As stars like the sun burn up the last of their hydrogen fuel, they can expand to become red giants before losing their outer layers and leaving behind a compact, slowly cooling core known as a white dwarf. Astronomers using the Atacama Large Millimetre/submillimetre Array, or ALMA, have found a binary star system where that process has been interrupted, creating an unusual cloud that sheds light on the transition from red giant to white dwarf.
“The star system HD101584 is special in the sense that this ‘death process’ was terminated prematurely and dramatically as a nearby low-mass companion star was engulfed by the giant,” said Hans Olofsson of the Chalmers University of Technology in Sweden, lead author of a paper published in Astronomy & Astrophysics.
Located in the southern constellation Centaurus, HD101584 is made up of a star that expanded to red giant stage, swallowing up a lower mass companion. The smaller star then spiralled inward. While it did not collide with the larger star’s core, it triggered an outburst that blasted through material ejected earlier, leaving the larger star’s core exposed amid scattered gas layers.
The result is a spectacular structure that resembles interlocking smoke rings.

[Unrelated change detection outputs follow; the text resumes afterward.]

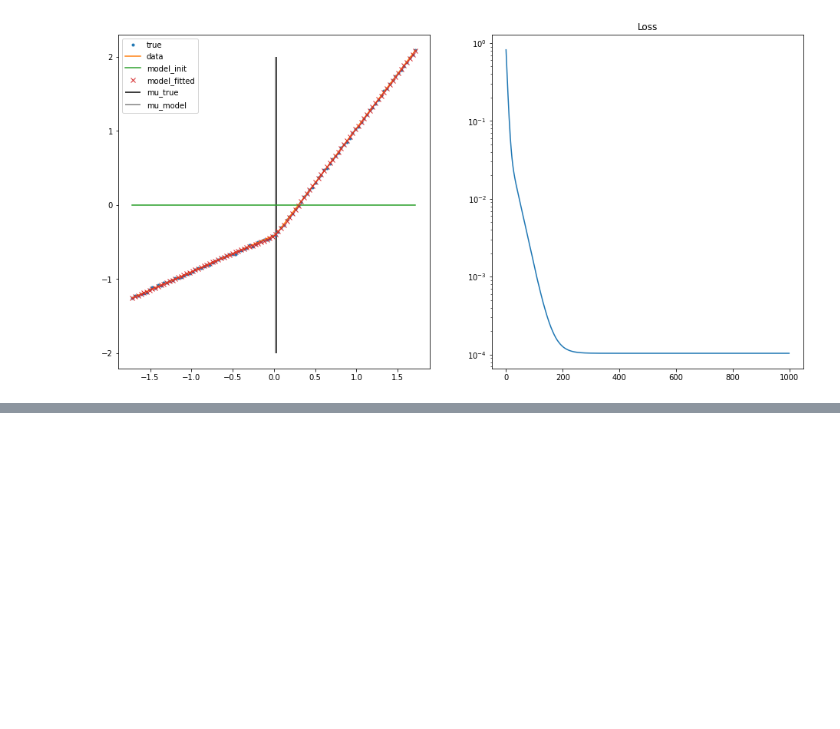
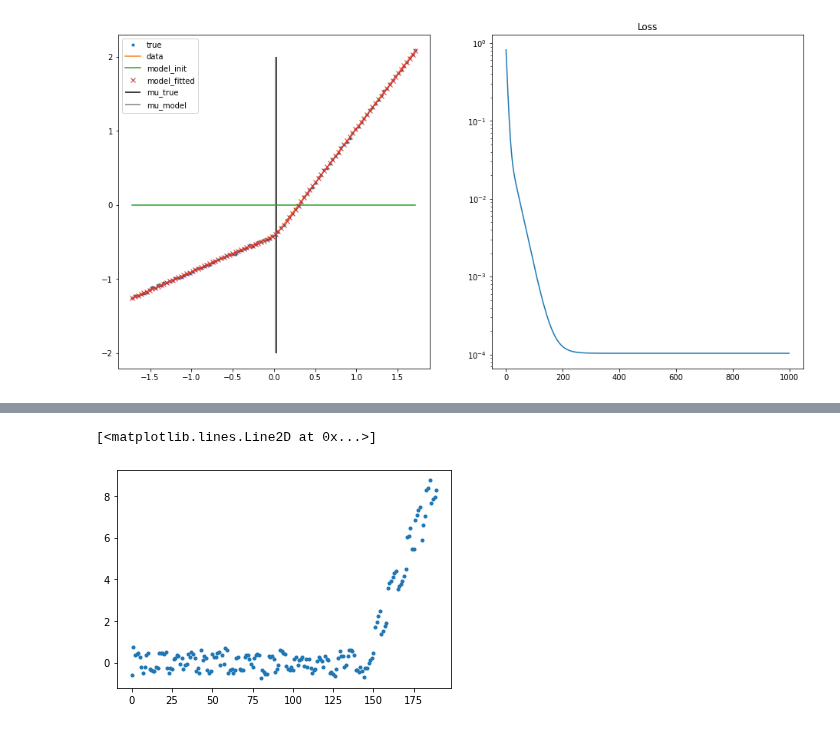
Before and after one commit to jpbm/probabilism, a Jupyter notebook: Statistics - Piecewise Functions, Breakpoints.ipynb, the cells around one changed output, grey strips where cells are left out. Saved outputs shown, nothing was run; the diff lists cells and outputs as text; code cells hidden in the pictures; blank space fills up the shorter version.

```diff
--- a/Statistics - Piecewise Functions, Breakpoints.ipynb
+++ b/Statistics - Piecewise Functions, Breakpoints.ipynb
@@ -280,0 +355,5 @@ plt.plot(m_true,(np.array(a_fitted)-a)**2,'.')
+# %%
+plt.plot(range(len(a_fitted)),a_fitted,'.')
+# %% [output]
+[<matplotlib.lines.Line2D at 0x...>]
+[figure, added]
```
Also changed, not shown: parts of 8 cells of this notebook.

“Currently, we can describe the death processes common to many Sun-like stars, but we cannot explain why or exactly how they happen,” said Sofia Ramstedt of Uppsala University in Sweden, co-author of a paper published in Astronomy & Astrophysics.
“HD101584 gives us important clues to solve this puzzle since it is currently in a short transitional phase between better studied evolutionary stages. With detailed images of the environment of HD101584 we can make the connection between the giant star it was before, and the stellar remnant it will soon become.”